### Brief
Whenever a line of the entries below holds the string "subject", copy that line and return it.

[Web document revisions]
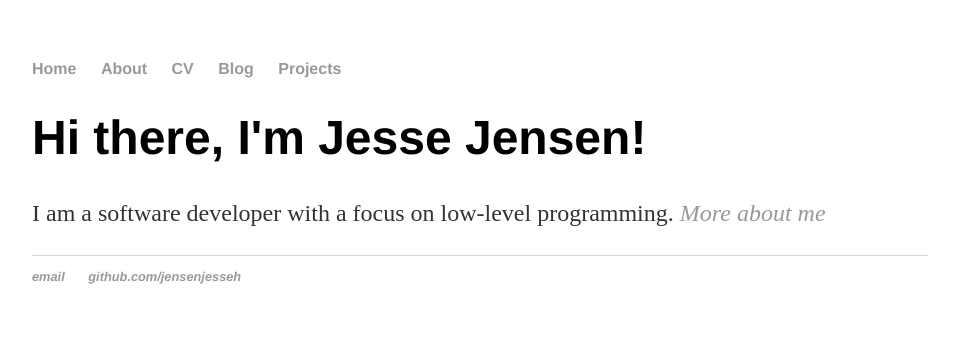
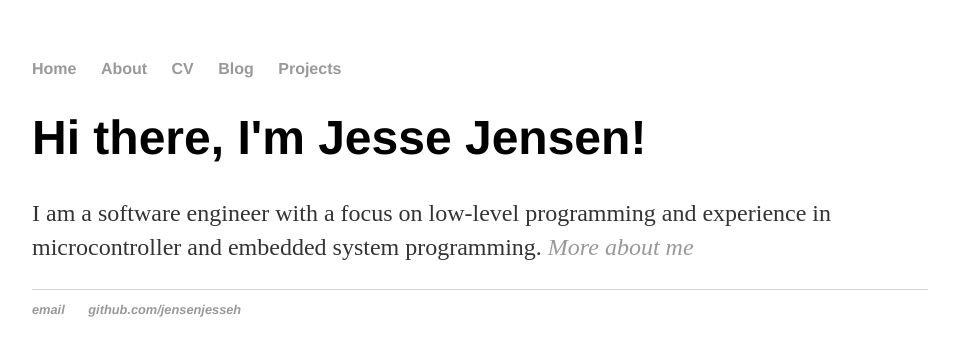
Before and after one commit to jensenjesseh/jensenjesseh.github.io, a Jekyll site: the page built from index.html, in a window 1280 px wide. Shown: the top 356 px of the page, without its empty margins (160-1119 px from the left). Built offline with Jekyll 4.4.1, drawn with Linux system fonts in a browser that asks for light colours.

Commit message:
Update index.html

```diff
--- a/index.html
+++ b/index.html
@@ -1,8 +1,8 @@
 ---
 layout: default
-title: Hank Quinlan, Horrible Cop
+title: Jesse Jensen, Computer Engineer
 ---
 <div class="blurb">
 	<h1>Hi there, I'm Jesse Jensen!</h1>
-	<p>I am a software developer with a focus on low-level programming. <em> <a href="/about">More about me</a></p>
+	<p>I am a software engineer with a focus on low-level programming and experience in microcontroller and embedded system programming. <em> <a href="/about">More about me</a></p>
 </div><!-- /.blurb -->
```
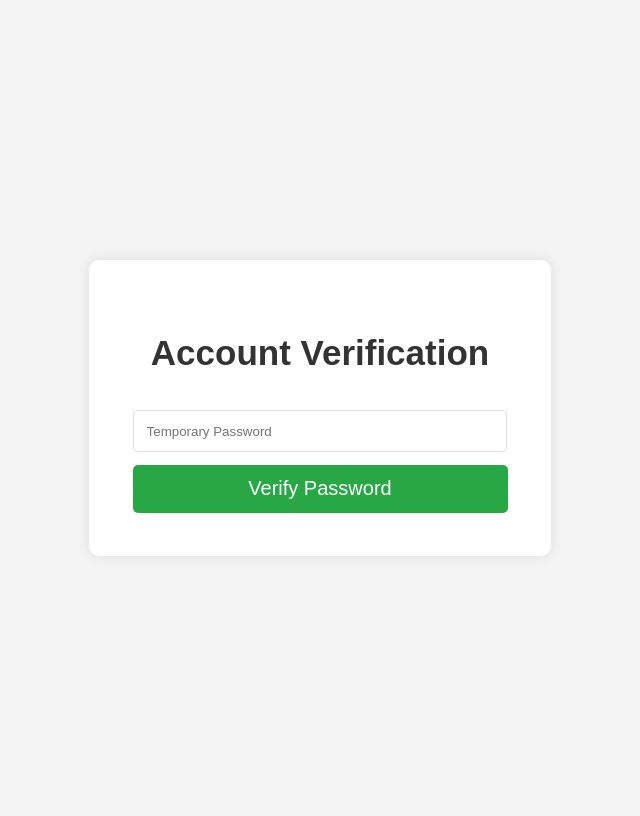
After one commit to doganparlak/AiDea, a Flask app: page /account_verification in a window 1280 px wide. The commit adds this page. Shown: the whole page, without its empty margins (320-960 px from the left). Run offline with Flask 3, Linux system fonts and the light colour scheme.

Commit message:
signin now requires email verification.

```diff
--- a/routes.py
+++ b/routes.py
@@ -26,7 +26,8 @@ def generate_temporary_password(length=8):
     letters_and_digits = string.ascii_letters + string.digits
     return ''.join(random.choice(letters_and_digits) for i in range(length))
 
-def send_email(receiver_email, temporary_password):
+def send_email(receiver_email, temporary_password,
+               mail_type = 'Reset'):
     # Placeholder function to simulate sending an email
     # Implement actual email sending logic here
     print(f"Sending temporary password to {receiver_email}: {temporary_password}")
@@ -37,17 +38,31 @@ def send_email(receiver_email, temporary_password):
     smtp_server = settings['email']['smtp_server']
     smtp_port = settings['email']['smtp_port']
     #Message Info
-    subject = 'Your Temporary Password for AiDea Account Recovery'
-    body = (
-        f"Dear User,\n\n"
-        f"We have generated a temporary password for you to reset your account password:\n\n"
-        f"Temporary Password: {temporary_password}\n\n"
-        f"For your security, please do not share this password with anyone. "
-        f"If you did not request this reset, please contact our support team immediately.\n\n"
-        f"Thank you for your attention.\n\n"
-        f"Best regards,\n\n"
-        f"AiDea Support Team"
-    )
+    subject = ''
+    body = ''
+    if mail_type == 'Reset':
+        subject = 'Your Temporary Password for AiDea Account Recovery'
+        body = (
+            f"Dear User,\n\n"
+            f"We have generated a temporary password for you to reset your account password:\n\n"
+            f"Temporary Password: {temporary_password}\n\n"
+            f"For your security, please do not share this password with anyone. "
+            f"If you did not request this reset, please contact our support team immediately.\n\n"
+            f"Thank you for your attention.\n\n"
+            f"Best regards,\n\n"
+            f"AiDea Support Team")
+    elif mail_type =='Sign-Up':
+        subject = 'Your Temporary Password for AiDea Sign-Up'
+        body = (
+            f"Dear User,\n\n"
+            f"We have generated a temporary password for you to sign-up:\n\n"
+            f"Temporary Password: {temporary_password}\n\n"
+            f"For your security, please do not share this password with anyone. "
+            f"If you did not request to sign-up, please ignore this message.\n\n"
+            f"Thank you for your attention.\n\n"
+            f"Best regards,\n\n"
+            f"AiDea Support Team")
+
     msg = MIMEMultipart()
     msg['From'] = sender_email
     msg['To'] = receiver_email
@@ -197,15 +212,52 @@ def init_routes(app):
 
             # Create new user
             hashed_password = generate_password_hash(password, method='pbkdf2:sha256')
+            session['signupEmail'] = email
+            session['signupHashedPassword'] = hashed_password
 
-            # Creating an empty list of symbols for the new user is implicit because we start with no symbols related to the user
-            new_user = User(email=email, password=hashed_password, account_type='basic')
-            try:
-                db.session.add(new_user)
+            # Generate a temporary password
+            temp_password = generate_temporary_password()
+            # Check if a temporary password entry already exists for the email
+            temp_password_entry = TemporaryPassword.query.filter_by(email=email).first()
+            if temp_password_entry: # If so, delete the previous one
+                db.session.delete(temp_password_entry)
                 db.session.commit()
-                return jsonify({'message': 'Sign-up successful!', 'redirect': url_for('login')}), 200
-            except Exception as e:
-                return jsonify({'message': 'Error creating user.'}), 500
+
+            #Replace it with the new one
+            temp_password_entry = TemporaryPassword(email=email, temp_password=temp_password)
+            db.session.add(temp_password_entry)
+            db.session.commit()
+
+            # Send a temporary password
+            send_email(email, temp_password, mail_type= 'Sign-Up')
+
+
+            return jsonify({'message': 'A temporary password for account verification is sent to your email', 'redirect': url_for('account_verification')}), 200
+
+    @app.route('/account_verification', methods=['GET', 'POST'])
+    def account_verification():
+        if request.method == 'GET':
+            return render_template('account_verification.html')
+
+        if request.method == 'POST':
+            data = request.get_json()
+            temp_password = data.get('tempPassword')
+            email = session.get('signupEmail')
+            hashed_password = session.get('signupHashedPassword')
+
+            #Check if the entered temporary password is correct
+            temp_password_entry = TemporaryPassword.query.filter_by(email=email, temp_password=temp_password).first()
+            if temp_password_entry:
+                # Temporary password matches
+                new_user = User(email=email, password=hashed_password, account_type='basic')
+                try:
+                    db.session.add(new_user)
+                    db.session.commit()
+                    return jsonify({'message': 'Sign-up successful!', 'redirect': url_for('login')}), 200
+                except:
+                    return jsonify({'message': 'Error creating user.'}), 500
+            else:
+                return jsonify({'success': False, 'message': 'Invalid temporary password'})
 
     @app.route('/request_email', methods=['GET', 'POST'])
     def request_email():
@@ -434,23 +486,24 @@ def init_routes(app):
             #flash('You need to log in first.', 'warning')
             return redirect(url_for('login'))
 
+        email = session['email']
         user_id = session['user_id']
         user = User.query.get(user_id)  # Fetch user by ID
+
         if user:
-            # Step 1: Delete all symbols associated with the user
+            # Delete from temporary password entries
+            temporary_password_entry = TemporaryPassword.query.filter_by(email=email).first()
+            db.session.delete(temporary_password_entry)
+            db.session.commit()
+            # Delete from users table hence the symbols table
             Symbol.query.filter_by(user_id=user.id).delete()
-
-            # Step 2: Delete the user from the User table
             db.session.delete(user)
-
-            # Step 3: Commit the transaction to apply changes to the database
             db.session.commit()
 
-            # Step 4: Remove the user from the session since the account is deleted
+            #Remove from the session
             session.pop('user_id', None)
-            session.pop('email', None)  # Clean up the email as well
+            session.pop('email', None)
 
-            #flash('Your account has been deleted successfully.', 'success')
             return redirect(url_for('login'))  # Redirect to login page
         else:
             #flash('Account deletion failed.', 'danger')
--- /dev/null
+++ b/templates/account_verification.html
@@ -0,0 +1,99 @@
+<!DOCTYPE html>
+<html lang="en">
+<head>
+    <meta charset="UTF-8">
+    <meta name="viewport" content="width=device-width, initial-scale=1.0">
+    <title>Account Verification</title>
+    <style>
+        body {
+            font-family: Arial, sans-serif;
+            background-color: #f4f4f4;
+            display: flex;
+            justify-content: center;
+            align-items: center;
+            height: 100vh;
+        }
+        .account_verification-container {
+            background-color: white;
+            padding: 43.75px; /* 35px * 1.25 */
+            border-radius: 10px; /* 8px * 1.25 */
+            box-shadow: 0 0 12.5px rgba(0, 0, 0, 0.1); /* 10px * 1.25 */
+            width: 375px; /* 300px * 1.25 */
+            text-align: center;
+        }
+        .account_verification-container h2 {
+            margin-bottom: 25px; /* 20px * 1.25 */
+            color: #333;
+            font-size: 35px; /* 28px * 1.25 */
+        }
+        .account_verification-container input[type="password"] {
+            width: 92.5%;
+            padding: 12.5px; /* 10px * 1.25 */
+            margin: 12.5px 0; /* 10px * 1.25 */
+            border: 1px solid #ddd;
+            border-radius: 5px; /* 4px * 1.25 */
+        }
+        .account_verification-container button {
+            width: 100%;
+            padding: 12.5px; /* 10px * 1.25 */
+            background-color: #28a745;
+            border: none;
+            border-radius: 5px; /* 4px * 1.25 */
+            color: white;
+            font-size: 20px; /* 16px * 1.25 */
+            cursor: pointer;
+        }
+        .account_verification-container button:hover {
+            background-color: #218838;
+        }
+    </style>
+</head>
+<body>
+    <div class="account_verification-container">
+        <h2>Account Verification</h2>
+        <form id="accountVerificationForm">
+            <input type="password" id="tempPassword" placeholder="Temporary Password" required>
+            <button type="submit">Verify Password</button>
+        </form>
+    </div>
+
+    <script>
+        document.addEventListener('DOMContentLoaded', function() {
+            fetch('/account_verification', { method: 'GET' })  // Make a GET request to ensure email is checked
+                .then(response => response.json())
+                .then(data => {
+                    if (data.redirect) {
+                        alert(data.message);
+                        window.location.href = data.redirect;
+                    }
+                })
+                .catch(error => {
+                    console.error('Error:', error);
+                });
+        });
+
+        document.getElementById('accountVerificationForm').addEventListener('submit', function(event) {
+            event.preventDefault();
+            const tempPassword = document.getElementById('tempPassword').value;
+
+            fetch('/account_verification', {
+                method: 'POST',
+                headers: {
+                    'Content-Type': 'application/json'
+                },
+                body: JSON.stringify({
+                    tempPassword: tempPassword
+                })
+            }).then(response => response.json())
+              .then(data => {
+                  alert(data.message);
+                  if (data.redirect) {
+                      window.location.href = data.redirect;
+                  }
+              }).catch(error => {
+                  console.error('Error:', error);
+              });
+        });
+    </script>
+</body>
+</html>
--- a/templates/main.html
+++ b/templates/main.html
@@ -44,7 +44,7 @@
             font-size: 1.2rem;
             border-radius: 0.25rem;
             display: block;
-            margin-top: 48rem;
+            margin-top: 47rem;
         }
         .sidebar .logout:hover {
             background-color: #c9302c;
```
Also changed, not shown: templates/reset_password.html (+24 -1 lines).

### Output for this task
-    subject = 'Your Temporary Password for AiDea Account Recovery'
+    subject = ''
+        subject = 'Your Temporary Password for AiDea Account Recovery'
+        subject = 'Your Temporary Password for AiDea Sign-Up'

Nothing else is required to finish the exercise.